The argument goes something like this – you can’t beat the bookies, no one ever does, many have tried and all have failed. You have heard this many times from many ‘sensible’ people, but how true is this?
Can you really beat the bookies?
Well obviously the history of gambling is littered with many who have lost, in some cases amounts nearing the GDP of a small country. The stories of these legendary losers are held up as examples to all to avoid this folly. However, gambling is a broad term that covers so many pursuits whereby money can be lost or gained.
Winning On The Horses
Obviously, all forms of investment are in fact a gamble to a greater or lesser extent. Most people would prefer to be regarded an investor rather than a gambler. Here I should clarify a fact – in the case of many forms on gambling it is mathematically highly improbable that the player can win in the long term. Simply by consistently betting at odds far shorter than the probability of your selected outcome occurring will, almost certainly, result in losses being incurred. However in the case of some forms of gambling many have discovered that it is possible to identify situations whereby the odds offered are in fact more in the favour of the backer rather than the layer.
Identifying such occurrences offers the backer an opportunity to grind out a profit over time on their ‘investments’. In the case of betting on horse racing in the UK markets such opportunities have been highlighted by the arrival of the betting exchanges. Such exchanges arrived, amid some controversy, a few years ago and offered all their players the chance to both place bets (back) and accept bets (lay) with relative anonymity. The exchange user could either back their selection to win or be placed or for the first time lay bets, previously the exclusive domain of the traditional bookmakers. Without the overheads of the bookmakers the exchange layers could offer bigger and therefore more attractive, odds to the potential backer. Whereas the bookmaker factors in a profit margin into their book by offering odds below the selections probability of winning – known as the over round of the book, the exchange layer does not.
The reason the exchange layer can do this is simply that they do not have to lay every runner; thereby they can keep some of the runners in the race as winners in their books. Therefore when you look at the win book on a particular horse race you see that the total betting percentage is near enough 100 %. Therefore any player who backs all the runners proportionately cannot lose! However, they also cannot win since they will have to pay a commission to the exchange on bet placed on the winner of the race. The interesting scenario that I want to look at is when the odds about a particular runner (or runners) on the exchange are shorter than those offered by the bookmakers. When such an opportunity arises the shrewd backer should sit up and take note.
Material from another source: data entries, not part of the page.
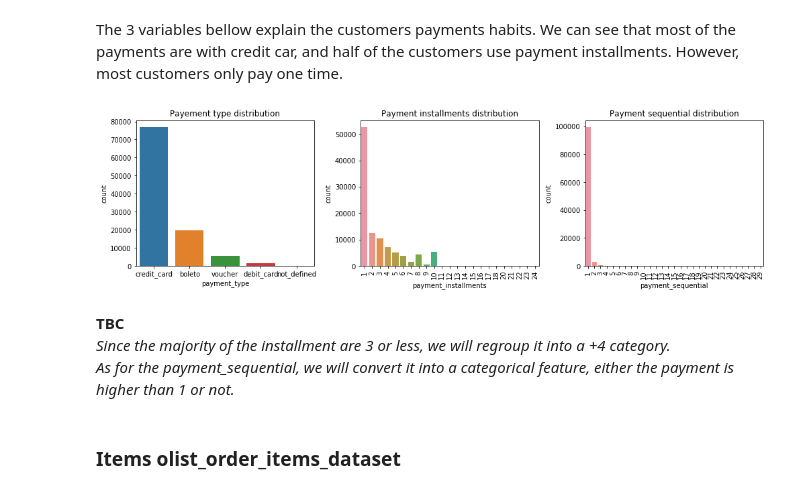
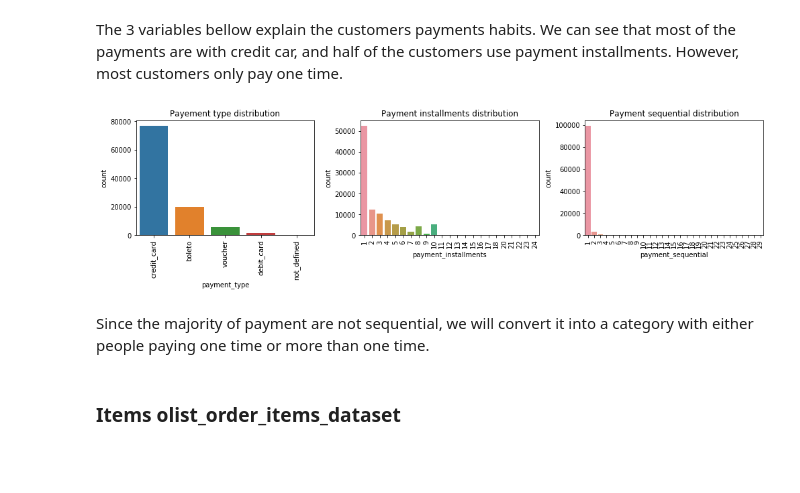
Before and after one commit to JulesLB/OpenClassroomsProject, a Jupyter notebook: Project5/Project5_Exploratory.ipynb, the cells around one changed output. Cells and saved outputs as stored; diff of their text form; code cells hidden in the pictures; blank space fills up the shorter version.

```diff
--- a/Project5/Project5_Exploratory.ipynb
+++ b/Project5/Project5_Exploratory.ipynb
@@ -152,28 +152,28 @@ The 3 variables bellow explain the customers payments habits. We can see that mo
 # %%
 #Price distribution
 fig = plt.figure(figsize=(14,4))
 ax1 = fig.add_subplot(131)
 ax2 = fig.add_subplot(132)
 ax3 = fig.add_subplot(133)
 
-sns.countplot(df_payment['payment_type'],ax=ax1)
+g2 = sns.countplot(df_payment['payment_type'],ax=ax1)
 ax1.set_title('Payement type distribution')
+g2.set_xticklabels(g2.get_xticklabels(), rotation=90)
+
 
 #Convert 0 payment installments into 1 (it concerns only 3 orders)
 df_payment['payment_installments'] = df_payment['payment_installments'].apply(lambda x: x if x!=0 else 1)
 g1 = sns.countplot(df_payment['payment_installments'].dropna(),ax=ax2)
 ax2.set_title('Payment installments distribution')
 g1.set_xticklabels(g1.get_xticklabels(), rotation=90)
 
 sns.countplot(df_payment['payment_sequential'],ax=ax3)
 ax3.set_title('Payment sequential distribution')
 
 plt.xticks(rotation=90)
 plt.tight_layout(pad=1.0)
 # %% [output]
-[figure, old version]
+[figure, new version]
-# %% [markdown]
-**TBC**
-*Since the majority of the installment are 3 or less, we will regroup it into a +4 category.
-As for the payment_sequential, we will convert it into a categorical feature, either the payment is higher than 1 or not.*
+# %% [markdown]
+Since the majority of payment are not sequential, we will convert it into a category with either people paying one time or more than one time.
 # %%
```
Also changed, not shown: parts of 24 cells of this notebook.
There are a few reasons why such a situation should occur:
- Weakness in the market.
- Activity of ‘informed’ players.
In the first in stance market weakness refers to the situation whereby there is low levels of liquidity in the market. This typically occurs during early trading on the race. Typically in this situation a few small layers and backers are putting up smaller amounts of money to gauge demand against the runners. Normally the betting percentage will be notably in excess of the 100% book. For the purposes of identifying interesting casino betting trends this early trading should be cautiously observed and certainly not ignored. Before we approach the activity of the informed player we should look at why they would be playing in the exchange market at all.
The traditional bookmakers have at their disposal the ability to identify those of its clients that consistently win money from them. Faced with such a player the bookmaker will attempt to restrict such a player betting with them. The main way to do this is reduce the size of bets they accept from such or in some cases ‘close’ the player and thereby refuse to accept any business from them.
Many informed players therefore struggle to get bets on with traditional bookmakers to the level they would desire. Here the betting exchanges offer such an informed player the chance to place wagers with anonymity in the market. It is therefore reasonable to assume, that where there is significant money backing a runner at odds less than those on offer by the bookmakers, it is likely that the backer cannot get bets accepted by the aforementioned.
Since such a player will also have to pay the exchange commission the continued willingness to accept seemingly ‘short’ odds would indicate that the odds on offer from the bookmakers may well be on the generous side relative to the chances of the runner prevailing. Therefore backing these selections at the bookmakers odds would represent a sounder betting opportunity. With bookmakers only expecting to win a very small percentage of turnover on horse racing – at best not much more than 5% gross !! it is clear that by identifying the ‘sharper’ money and ‘going with it’ can lead to far more profitable betting even if you are not the ‘informed’ player !
By following money trends on the betting exchanges will increase your edge against the traditional bookmaker – but with further ‘fine tuning’ this edge can be increased further.